* WHAT YOU SHOULD DO: From the entries below, copy every line where the string "email" appears.

* RECORDS:
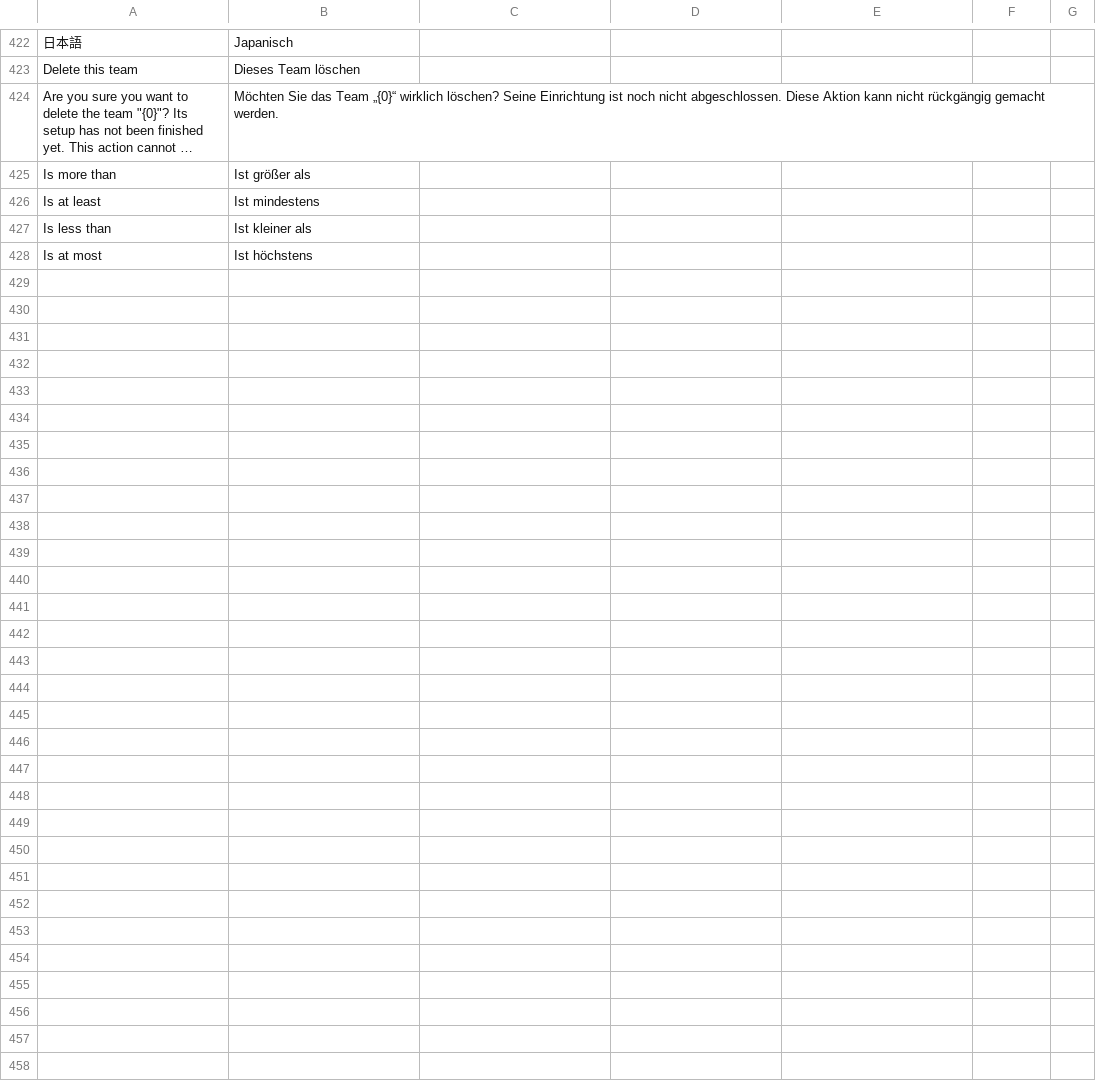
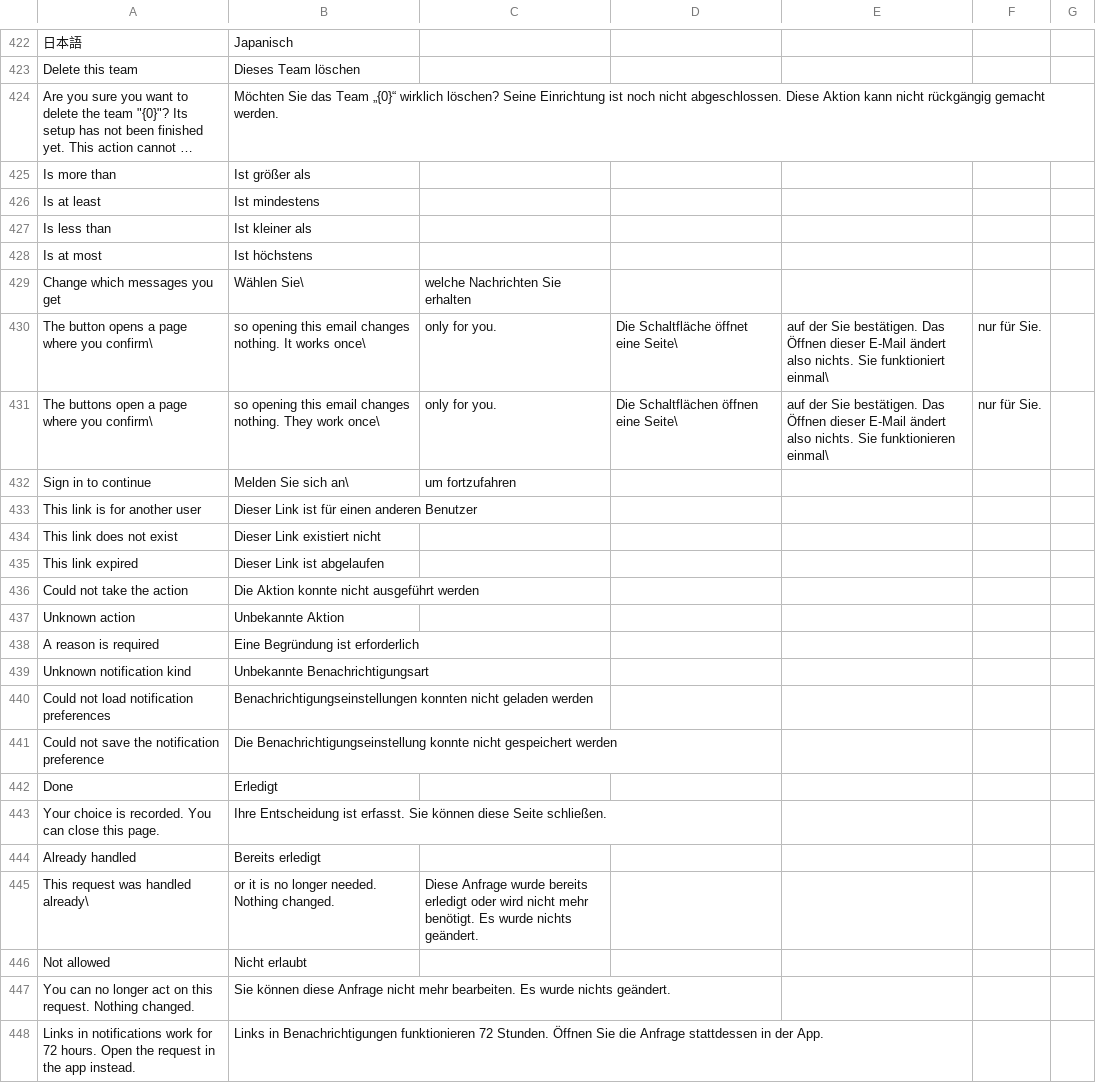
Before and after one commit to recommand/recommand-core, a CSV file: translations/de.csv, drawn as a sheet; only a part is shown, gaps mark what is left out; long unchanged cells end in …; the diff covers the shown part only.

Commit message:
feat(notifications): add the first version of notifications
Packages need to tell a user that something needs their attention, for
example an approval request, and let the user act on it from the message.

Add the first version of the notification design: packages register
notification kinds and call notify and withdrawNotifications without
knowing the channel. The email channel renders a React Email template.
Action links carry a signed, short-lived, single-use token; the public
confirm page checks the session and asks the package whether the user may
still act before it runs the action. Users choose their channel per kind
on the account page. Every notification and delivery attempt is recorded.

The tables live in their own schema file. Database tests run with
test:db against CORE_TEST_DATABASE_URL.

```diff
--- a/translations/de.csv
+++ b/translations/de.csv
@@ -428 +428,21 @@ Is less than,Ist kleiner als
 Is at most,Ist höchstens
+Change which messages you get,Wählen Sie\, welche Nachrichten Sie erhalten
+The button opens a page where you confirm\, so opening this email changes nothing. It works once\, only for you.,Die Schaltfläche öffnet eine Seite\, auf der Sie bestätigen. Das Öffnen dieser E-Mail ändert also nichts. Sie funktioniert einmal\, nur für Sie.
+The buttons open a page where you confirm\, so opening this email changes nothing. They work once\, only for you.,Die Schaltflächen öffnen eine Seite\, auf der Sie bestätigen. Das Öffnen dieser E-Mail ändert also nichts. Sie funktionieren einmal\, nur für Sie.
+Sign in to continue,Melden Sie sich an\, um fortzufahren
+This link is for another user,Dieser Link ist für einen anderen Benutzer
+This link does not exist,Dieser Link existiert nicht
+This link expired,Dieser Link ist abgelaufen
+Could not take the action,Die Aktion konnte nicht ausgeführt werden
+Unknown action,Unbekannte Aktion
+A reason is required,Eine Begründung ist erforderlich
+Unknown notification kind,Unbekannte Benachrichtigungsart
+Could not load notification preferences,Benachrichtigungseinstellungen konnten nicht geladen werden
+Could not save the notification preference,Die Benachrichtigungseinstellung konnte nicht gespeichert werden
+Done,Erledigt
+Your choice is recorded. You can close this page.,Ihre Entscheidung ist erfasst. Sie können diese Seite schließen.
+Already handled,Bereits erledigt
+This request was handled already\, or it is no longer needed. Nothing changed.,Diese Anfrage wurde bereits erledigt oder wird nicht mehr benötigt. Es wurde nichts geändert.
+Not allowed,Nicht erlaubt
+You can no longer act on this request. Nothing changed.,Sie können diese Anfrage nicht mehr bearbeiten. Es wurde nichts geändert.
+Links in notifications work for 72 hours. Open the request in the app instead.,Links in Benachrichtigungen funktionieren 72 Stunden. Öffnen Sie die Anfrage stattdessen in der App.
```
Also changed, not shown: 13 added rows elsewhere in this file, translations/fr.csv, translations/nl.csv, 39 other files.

==

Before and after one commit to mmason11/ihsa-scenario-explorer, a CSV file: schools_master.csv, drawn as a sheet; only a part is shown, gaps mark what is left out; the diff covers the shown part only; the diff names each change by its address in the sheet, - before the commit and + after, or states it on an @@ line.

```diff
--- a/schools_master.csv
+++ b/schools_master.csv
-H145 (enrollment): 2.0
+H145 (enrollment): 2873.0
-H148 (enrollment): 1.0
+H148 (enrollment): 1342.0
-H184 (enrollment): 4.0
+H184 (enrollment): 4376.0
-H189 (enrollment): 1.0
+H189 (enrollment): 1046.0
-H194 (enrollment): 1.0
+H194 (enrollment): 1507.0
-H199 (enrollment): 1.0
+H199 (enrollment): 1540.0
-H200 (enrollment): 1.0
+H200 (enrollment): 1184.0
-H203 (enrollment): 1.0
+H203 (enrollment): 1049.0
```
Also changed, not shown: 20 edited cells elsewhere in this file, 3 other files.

* WRITTEN RESPONSE:
knowing the channel. The email channel renders a React Email template.
+The button opens a page where you confirm\, so opening this email changes nothing. It works once\, only for you.,Die Schaltfläche öffnet eine Seite\, auf der Sie bestätigen. Das Öffnen dieser E-Mail ändert also nichts. Sie funktioniert einmal\, nur für Sie.
+The buttons open a page where you confirm\, so opening this email changes nothing. They work once\, only for you.,Die Schaltflächen öffnen eine Seite\, auf der Sie bestätigen. Das Öffnen dieser E-Mail ändert also nichts. Sie funktionieren einmal\, nur für Sie.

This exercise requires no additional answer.